» Exercise goal
Scan the records below and say how many lines include the word "withdrawaladdress", giving no other text.
(Beginning of Extracted data)
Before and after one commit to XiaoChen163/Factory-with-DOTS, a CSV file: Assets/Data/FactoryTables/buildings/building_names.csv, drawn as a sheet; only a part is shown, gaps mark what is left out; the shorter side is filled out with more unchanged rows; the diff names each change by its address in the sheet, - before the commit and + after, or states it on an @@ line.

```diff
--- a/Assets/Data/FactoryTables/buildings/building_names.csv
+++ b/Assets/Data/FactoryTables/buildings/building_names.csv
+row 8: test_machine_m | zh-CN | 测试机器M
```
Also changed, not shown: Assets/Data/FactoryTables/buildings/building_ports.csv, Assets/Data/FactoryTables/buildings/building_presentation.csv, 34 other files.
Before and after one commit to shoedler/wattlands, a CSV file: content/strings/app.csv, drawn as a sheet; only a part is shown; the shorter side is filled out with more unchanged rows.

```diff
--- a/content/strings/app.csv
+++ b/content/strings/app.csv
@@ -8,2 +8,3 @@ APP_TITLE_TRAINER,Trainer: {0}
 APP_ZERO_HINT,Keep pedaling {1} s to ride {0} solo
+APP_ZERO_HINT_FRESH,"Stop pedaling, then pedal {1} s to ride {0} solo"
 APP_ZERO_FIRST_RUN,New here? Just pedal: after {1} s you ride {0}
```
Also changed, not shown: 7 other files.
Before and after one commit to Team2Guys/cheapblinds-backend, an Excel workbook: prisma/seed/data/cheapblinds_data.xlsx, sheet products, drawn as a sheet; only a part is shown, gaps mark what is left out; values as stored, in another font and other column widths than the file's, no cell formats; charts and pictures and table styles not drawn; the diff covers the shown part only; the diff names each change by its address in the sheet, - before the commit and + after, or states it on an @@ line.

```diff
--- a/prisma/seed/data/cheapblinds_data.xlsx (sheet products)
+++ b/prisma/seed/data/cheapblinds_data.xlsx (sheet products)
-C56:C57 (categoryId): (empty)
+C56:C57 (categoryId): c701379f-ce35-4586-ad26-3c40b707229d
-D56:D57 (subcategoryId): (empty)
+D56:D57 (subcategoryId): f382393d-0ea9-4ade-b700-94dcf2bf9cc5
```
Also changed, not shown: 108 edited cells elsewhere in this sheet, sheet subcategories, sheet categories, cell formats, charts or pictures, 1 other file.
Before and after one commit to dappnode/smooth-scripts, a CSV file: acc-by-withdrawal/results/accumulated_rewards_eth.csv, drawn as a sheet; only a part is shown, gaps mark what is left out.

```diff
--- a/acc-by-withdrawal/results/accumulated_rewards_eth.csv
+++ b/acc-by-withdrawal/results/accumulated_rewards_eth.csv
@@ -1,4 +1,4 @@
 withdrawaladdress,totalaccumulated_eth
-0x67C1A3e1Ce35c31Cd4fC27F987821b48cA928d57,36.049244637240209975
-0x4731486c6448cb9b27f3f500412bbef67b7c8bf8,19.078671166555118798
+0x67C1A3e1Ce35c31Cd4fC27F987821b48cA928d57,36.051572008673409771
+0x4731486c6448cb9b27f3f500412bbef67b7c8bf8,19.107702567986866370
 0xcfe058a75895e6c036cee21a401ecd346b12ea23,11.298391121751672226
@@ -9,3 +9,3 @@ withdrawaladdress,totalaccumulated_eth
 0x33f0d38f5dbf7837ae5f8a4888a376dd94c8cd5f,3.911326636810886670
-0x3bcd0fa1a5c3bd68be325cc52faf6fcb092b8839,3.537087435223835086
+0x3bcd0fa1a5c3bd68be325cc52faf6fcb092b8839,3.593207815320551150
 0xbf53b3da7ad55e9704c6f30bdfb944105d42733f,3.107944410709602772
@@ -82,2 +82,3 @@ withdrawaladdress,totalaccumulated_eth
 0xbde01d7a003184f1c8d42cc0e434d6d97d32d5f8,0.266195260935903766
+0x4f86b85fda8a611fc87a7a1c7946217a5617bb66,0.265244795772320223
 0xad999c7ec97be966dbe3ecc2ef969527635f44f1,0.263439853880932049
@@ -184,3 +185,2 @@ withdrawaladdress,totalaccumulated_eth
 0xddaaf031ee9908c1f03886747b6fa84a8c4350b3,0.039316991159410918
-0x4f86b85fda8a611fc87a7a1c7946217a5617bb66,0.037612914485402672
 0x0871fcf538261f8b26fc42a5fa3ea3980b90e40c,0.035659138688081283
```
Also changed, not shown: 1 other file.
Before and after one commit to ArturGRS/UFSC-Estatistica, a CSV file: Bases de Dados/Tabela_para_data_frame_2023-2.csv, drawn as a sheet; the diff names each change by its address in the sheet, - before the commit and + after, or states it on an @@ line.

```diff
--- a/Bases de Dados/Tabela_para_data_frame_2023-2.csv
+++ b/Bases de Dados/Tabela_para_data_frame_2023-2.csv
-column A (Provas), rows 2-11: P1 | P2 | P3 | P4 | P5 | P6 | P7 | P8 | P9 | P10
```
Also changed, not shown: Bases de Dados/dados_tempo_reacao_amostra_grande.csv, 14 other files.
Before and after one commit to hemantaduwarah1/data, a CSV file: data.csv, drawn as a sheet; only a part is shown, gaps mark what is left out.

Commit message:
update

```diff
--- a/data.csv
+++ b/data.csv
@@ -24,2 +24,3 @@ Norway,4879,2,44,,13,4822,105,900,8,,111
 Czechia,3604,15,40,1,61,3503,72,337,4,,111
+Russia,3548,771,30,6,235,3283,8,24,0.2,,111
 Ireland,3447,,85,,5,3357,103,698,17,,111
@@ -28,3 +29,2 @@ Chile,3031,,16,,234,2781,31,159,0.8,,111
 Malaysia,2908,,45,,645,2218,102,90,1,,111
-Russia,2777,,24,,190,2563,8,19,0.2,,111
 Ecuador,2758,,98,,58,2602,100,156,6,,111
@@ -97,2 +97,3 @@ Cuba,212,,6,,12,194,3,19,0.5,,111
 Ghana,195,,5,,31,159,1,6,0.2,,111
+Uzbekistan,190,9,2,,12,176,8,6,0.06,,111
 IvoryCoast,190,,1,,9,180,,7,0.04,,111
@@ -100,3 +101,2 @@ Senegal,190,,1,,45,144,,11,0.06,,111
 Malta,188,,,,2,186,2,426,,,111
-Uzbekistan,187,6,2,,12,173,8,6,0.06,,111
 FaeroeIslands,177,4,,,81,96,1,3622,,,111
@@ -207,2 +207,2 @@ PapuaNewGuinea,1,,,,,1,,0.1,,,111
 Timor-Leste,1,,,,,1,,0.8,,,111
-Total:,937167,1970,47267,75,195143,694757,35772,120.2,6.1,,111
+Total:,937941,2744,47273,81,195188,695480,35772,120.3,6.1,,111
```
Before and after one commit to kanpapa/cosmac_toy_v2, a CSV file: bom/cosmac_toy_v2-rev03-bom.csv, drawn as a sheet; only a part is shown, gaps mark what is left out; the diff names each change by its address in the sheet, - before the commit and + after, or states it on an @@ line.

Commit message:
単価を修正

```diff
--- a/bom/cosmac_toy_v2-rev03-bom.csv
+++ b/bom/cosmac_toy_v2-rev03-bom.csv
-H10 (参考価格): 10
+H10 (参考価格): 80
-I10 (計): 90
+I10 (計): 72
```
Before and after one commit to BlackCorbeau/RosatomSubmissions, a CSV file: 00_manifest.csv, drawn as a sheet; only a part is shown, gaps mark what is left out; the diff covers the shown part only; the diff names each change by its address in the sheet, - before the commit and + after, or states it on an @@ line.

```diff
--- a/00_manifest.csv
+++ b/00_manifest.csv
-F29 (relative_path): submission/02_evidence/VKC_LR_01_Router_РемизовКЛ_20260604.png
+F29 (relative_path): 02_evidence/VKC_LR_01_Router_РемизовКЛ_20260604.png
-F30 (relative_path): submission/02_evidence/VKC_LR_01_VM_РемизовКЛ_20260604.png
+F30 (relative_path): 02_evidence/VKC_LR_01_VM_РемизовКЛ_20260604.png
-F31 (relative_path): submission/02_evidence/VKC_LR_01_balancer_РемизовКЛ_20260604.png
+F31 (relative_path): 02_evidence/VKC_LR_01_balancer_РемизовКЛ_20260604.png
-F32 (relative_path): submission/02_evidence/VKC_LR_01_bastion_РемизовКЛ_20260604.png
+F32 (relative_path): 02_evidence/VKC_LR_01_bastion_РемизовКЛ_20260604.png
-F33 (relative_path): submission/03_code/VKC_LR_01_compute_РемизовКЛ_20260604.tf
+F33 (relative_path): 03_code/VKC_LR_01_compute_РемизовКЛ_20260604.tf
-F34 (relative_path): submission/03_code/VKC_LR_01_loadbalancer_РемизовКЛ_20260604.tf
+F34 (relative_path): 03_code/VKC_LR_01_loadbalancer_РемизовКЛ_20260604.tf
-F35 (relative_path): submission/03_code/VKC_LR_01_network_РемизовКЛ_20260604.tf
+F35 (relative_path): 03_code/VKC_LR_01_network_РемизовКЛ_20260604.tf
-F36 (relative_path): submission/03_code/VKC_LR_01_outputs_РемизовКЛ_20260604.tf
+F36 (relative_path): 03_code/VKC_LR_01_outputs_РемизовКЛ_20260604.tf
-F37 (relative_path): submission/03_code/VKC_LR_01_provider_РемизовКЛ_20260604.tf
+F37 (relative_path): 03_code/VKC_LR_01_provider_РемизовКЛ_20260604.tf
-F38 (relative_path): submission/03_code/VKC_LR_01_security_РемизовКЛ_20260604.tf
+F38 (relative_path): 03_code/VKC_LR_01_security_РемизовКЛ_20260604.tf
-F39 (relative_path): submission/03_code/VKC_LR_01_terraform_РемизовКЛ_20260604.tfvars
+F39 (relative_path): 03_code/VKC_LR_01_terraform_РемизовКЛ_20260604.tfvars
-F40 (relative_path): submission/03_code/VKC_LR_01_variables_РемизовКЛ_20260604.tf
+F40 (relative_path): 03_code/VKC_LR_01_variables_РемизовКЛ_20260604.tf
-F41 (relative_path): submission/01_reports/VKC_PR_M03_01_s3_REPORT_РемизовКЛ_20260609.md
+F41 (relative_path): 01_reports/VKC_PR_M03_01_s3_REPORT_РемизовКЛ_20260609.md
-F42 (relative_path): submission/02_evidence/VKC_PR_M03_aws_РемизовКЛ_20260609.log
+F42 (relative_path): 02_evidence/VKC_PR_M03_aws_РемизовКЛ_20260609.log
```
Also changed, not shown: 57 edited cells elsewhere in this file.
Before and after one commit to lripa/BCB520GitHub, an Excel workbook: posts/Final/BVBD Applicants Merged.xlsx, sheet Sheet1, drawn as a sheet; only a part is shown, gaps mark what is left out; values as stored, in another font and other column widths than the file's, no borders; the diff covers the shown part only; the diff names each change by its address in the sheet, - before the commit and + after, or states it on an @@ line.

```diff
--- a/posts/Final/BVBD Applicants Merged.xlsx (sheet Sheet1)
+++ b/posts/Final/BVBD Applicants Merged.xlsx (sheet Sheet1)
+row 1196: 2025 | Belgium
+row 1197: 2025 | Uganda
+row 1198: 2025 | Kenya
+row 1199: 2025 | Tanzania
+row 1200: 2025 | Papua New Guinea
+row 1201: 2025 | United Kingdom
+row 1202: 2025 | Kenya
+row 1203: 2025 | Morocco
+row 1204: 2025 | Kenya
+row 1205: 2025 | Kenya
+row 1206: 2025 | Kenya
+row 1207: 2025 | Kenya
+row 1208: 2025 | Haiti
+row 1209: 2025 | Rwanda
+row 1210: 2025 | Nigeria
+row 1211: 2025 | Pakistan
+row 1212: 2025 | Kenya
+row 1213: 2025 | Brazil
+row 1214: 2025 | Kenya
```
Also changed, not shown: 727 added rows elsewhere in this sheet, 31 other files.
(End of Extracted data)
» Task answer
4